Carotid Revascularization Endarterectomy Versus Stenting Trial and Asymptomatic Carotid Trial 1 (ACT-1) recently concluded that outcomes after carotid endarterectomy and carotid stenting were not significantly different in asymptomatic patients and that procedural risks were below the accepted 3% threshold. However, systematic reviews suggest that Carotid Revascularization Endarterectomy Versus Stenting Trial/ACT-1 results may not be generalizable into routine practice. In parallel, meta-analyses suggest that stroke rates on medical therapy may be declining, suggesting that Asymptomatic Carotid Atherosclerosis Study/Asymptomatic Carotid Surgery Trial data, which have underpinned every practice guideline since 1995, are too historical for use in 2017. A recent review has, however, identified a number of clinical/imaging features that may be associated with higher rates of stroke on medical therapy.Summary
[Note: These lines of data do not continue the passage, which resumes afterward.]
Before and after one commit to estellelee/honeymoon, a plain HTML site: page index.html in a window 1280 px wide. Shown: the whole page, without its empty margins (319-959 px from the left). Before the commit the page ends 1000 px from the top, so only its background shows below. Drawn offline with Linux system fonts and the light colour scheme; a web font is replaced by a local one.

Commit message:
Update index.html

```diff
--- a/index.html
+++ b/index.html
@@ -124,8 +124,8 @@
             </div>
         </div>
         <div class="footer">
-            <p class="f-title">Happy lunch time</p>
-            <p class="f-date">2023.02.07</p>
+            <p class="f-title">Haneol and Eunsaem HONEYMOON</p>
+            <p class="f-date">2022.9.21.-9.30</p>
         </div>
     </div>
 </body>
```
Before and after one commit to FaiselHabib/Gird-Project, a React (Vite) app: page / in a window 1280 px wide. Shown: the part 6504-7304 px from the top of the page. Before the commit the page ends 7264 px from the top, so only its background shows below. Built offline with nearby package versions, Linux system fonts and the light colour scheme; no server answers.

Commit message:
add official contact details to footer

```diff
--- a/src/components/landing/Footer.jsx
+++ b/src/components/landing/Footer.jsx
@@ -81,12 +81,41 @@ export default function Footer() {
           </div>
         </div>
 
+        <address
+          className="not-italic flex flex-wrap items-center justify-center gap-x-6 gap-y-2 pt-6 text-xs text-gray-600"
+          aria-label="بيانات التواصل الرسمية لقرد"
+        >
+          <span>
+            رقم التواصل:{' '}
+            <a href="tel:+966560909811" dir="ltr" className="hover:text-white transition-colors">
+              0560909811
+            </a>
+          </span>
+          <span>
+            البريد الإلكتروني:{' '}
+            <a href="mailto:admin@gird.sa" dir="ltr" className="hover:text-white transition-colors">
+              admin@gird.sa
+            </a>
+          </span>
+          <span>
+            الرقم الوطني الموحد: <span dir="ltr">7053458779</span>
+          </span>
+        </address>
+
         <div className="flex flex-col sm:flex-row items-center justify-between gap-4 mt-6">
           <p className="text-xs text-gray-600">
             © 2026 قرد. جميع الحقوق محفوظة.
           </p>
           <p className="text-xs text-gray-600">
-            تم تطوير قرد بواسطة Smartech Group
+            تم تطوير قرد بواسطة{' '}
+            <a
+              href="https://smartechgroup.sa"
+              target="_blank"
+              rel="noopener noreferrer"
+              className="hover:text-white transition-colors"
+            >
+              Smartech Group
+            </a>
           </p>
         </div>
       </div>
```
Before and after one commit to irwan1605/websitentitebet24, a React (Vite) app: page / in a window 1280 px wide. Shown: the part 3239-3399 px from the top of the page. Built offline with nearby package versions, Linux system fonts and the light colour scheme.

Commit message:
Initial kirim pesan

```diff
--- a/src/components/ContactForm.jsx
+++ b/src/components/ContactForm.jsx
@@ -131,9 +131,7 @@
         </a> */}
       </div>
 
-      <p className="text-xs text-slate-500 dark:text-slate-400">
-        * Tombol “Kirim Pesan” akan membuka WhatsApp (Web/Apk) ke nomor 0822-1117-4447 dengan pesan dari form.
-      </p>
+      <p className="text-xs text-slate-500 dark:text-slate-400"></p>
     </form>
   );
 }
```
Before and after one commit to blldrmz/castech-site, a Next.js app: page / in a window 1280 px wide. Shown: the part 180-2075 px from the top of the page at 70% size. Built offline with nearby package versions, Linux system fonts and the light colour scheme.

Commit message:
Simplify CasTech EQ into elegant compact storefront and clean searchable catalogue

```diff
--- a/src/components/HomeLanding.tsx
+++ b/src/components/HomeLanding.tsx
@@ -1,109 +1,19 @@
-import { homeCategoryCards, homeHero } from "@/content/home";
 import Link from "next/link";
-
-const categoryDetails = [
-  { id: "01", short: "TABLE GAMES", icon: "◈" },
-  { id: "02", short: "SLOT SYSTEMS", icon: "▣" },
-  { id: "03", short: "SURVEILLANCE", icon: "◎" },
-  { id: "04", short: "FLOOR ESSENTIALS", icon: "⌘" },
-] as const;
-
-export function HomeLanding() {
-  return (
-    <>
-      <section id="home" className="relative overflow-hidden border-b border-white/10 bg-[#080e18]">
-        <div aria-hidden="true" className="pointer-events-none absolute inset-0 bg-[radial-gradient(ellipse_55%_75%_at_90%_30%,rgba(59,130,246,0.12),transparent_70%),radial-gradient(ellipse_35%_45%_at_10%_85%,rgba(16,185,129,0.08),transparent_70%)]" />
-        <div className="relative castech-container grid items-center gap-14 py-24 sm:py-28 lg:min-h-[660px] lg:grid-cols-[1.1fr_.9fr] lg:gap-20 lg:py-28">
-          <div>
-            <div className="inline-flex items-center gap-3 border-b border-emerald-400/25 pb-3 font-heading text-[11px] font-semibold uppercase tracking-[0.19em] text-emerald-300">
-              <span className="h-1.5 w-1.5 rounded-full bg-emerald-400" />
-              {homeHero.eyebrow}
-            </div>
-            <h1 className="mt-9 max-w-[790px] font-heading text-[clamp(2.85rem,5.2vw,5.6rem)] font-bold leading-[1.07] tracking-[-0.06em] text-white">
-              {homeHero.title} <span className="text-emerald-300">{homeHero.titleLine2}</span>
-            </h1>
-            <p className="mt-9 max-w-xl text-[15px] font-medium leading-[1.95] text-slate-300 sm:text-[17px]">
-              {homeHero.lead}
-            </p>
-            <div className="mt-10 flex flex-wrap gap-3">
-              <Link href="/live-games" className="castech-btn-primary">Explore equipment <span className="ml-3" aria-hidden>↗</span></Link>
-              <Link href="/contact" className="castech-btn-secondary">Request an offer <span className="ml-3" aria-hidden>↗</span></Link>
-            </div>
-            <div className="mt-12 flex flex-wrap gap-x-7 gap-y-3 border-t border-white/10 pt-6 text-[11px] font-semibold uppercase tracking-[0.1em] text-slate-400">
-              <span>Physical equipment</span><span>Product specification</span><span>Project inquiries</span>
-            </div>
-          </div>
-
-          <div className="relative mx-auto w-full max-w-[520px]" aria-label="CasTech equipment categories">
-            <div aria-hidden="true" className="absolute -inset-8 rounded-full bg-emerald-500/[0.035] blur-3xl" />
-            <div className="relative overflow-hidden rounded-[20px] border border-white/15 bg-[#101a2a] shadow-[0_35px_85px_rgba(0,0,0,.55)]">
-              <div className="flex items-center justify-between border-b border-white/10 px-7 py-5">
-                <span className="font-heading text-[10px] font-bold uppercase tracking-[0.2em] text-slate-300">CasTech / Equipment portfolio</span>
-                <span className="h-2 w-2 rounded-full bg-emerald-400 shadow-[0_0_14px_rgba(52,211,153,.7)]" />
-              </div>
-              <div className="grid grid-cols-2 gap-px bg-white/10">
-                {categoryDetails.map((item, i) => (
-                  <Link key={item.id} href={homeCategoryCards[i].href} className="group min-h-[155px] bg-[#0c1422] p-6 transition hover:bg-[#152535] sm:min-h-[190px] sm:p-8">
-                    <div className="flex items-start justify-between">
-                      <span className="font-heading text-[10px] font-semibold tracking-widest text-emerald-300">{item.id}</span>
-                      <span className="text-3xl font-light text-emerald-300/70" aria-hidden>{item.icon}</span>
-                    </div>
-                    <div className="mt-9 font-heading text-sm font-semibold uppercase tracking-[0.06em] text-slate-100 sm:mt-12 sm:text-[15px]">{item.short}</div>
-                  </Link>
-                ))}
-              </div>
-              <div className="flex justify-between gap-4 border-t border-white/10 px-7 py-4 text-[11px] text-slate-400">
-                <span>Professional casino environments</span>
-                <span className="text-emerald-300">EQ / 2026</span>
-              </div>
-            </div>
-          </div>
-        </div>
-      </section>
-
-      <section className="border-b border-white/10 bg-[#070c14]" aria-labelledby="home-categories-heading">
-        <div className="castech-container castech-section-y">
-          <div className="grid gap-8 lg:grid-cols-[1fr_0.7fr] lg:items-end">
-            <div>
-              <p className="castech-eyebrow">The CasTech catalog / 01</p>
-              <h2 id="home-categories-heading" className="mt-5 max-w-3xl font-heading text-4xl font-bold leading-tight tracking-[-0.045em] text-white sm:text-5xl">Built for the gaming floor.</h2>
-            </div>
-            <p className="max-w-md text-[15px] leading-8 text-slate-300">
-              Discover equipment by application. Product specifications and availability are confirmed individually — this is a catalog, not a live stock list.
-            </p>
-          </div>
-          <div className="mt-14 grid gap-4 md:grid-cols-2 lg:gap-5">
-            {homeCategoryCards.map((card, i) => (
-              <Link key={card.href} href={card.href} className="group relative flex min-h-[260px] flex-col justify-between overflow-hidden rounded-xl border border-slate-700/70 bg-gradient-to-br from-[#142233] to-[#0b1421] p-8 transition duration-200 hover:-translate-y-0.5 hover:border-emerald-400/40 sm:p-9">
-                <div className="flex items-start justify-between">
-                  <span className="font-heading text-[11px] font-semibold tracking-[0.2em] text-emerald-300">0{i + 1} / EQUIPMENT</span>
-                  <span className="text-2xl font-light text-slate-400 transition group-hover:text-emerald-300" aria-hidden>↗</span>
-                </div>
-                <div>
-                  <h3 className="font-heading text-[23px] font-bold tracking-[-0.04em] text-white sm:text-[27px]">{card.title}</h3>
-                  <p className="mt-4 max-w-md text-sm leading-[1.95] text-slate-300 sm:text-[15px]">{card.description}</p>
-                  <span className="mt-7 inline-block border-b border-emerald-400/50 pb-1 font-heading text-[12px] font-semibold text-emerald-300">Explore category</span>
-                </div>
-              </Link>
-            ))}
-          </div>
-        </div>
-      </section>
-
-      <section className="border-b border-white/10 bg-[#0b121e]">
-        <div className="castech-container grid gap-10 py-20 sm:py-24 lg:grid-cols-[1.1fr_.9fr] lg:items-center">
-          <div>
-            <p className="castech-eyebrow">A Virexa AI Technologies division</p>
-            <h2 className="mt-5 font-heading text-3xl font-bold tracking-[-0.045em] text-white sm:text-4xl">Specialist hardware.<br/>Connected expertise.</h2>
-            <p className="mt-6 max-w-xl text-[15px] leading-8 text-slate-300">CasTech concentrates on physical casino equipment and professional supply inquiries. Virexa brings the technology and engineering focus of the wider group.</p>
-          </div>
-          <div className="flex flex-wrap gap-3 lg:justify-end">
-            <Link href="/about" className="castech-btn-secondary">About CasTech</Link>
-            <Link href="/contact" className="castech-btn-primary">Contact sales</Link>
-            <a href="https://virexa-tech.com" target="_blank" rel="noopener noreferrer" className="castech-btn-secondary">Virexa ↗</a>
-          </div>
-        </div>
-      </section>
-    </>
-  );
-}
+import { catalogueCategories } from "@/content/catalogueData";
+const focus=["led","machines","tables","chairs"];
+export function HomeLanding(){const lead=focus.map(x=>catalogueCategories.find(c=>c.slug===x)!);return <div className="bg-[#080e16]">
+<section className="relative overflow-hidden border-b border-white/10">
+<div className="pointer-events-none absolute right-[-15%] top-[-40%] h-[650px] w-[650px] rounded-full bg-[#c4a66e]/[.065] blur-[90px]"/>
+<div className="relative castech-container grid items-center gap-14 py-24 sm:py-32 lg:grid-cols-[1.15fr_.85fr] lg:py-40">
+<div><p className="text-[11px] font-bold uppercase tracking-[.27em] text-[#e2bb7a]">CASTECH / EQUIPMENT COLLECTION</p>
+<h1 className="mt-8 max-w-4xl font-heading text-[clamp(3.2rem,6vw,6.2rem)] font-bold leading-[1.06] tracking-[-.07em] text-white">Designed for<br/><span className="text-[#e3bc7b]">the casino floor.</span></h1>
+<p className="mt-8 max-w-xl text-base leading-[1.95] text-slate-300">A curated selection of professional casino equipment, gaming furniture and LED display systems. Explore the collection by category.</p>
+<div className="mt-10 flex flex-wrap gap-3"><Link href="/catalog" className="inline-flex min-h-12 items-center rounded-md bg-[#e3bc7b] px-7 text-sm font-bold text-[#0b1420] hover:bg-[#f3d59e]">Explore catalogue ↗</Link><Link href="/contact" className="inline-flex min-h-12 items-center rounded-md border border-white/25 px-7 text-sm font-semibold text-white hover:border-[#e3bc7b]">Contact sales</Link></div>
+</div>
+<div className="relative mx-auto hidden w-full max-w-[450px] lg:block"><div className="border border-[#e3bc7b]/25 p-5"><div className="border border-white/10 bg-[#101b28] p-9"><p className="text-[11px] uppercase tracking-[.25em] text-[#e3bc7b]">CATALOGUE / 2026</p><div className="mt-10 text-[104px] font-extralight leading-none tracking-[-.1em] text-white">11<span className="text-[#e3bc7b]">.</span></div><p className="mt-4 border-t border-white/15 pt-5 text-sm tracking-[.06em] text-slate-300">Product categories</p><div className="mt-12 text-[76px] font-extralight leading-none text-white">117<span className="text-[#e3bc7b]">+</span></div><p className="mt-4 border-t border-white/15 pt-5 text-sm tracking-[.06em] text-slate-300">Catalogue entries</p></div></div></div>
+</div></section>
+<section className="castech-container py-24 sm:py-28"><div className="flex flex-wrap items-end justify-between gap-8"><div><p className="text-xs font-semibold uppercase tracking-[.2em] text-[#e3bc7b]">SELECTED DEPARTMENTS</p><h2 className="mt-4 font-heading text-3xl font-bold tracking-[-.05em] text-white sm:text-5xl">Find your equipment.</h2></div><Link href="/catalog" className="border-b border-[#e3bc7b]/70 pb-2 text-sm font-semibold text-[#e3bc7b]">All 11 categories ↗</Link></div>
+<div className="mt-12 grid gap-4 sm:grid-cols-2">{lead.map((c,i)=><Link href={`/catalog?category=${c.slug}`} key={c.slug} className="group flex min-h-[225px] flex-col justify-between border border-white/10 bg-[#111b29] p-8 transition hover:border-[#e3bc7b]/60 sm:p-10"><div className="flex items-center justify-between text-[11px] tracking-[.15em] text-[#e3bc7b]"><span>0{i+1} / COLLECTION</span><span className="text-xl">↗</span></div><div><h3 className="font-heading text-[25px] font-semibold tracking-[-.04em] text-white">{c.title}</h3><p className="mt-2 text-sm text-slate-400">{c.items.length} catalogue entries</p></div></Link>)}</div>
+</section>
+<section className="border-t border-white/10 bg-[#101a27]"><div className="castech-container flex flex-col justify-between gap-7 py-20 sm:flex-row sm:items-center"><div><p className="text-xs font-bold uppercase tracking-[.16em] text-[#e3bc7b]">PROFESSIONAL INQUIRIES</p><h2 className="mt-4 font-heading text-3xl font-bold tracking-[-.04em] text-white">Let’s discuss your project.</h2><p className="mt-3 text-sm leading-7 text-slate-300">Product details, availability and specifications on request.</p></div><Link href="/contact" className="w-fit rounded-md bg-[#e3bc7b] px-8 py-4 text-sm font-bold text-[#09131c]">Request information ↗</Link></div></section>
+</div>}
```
The majority of surgeons/interventionists are unlikely to accept radical changes in practice until new randomized trials confirm that the risk of stroke on modern medical therapy is significantly lower than that previously accepted. In the interim, it would be preferable to target interventions into a smaller cohort who present with clinical/imaging features that might render them ‘higher risk for stroke’ on medical therapy.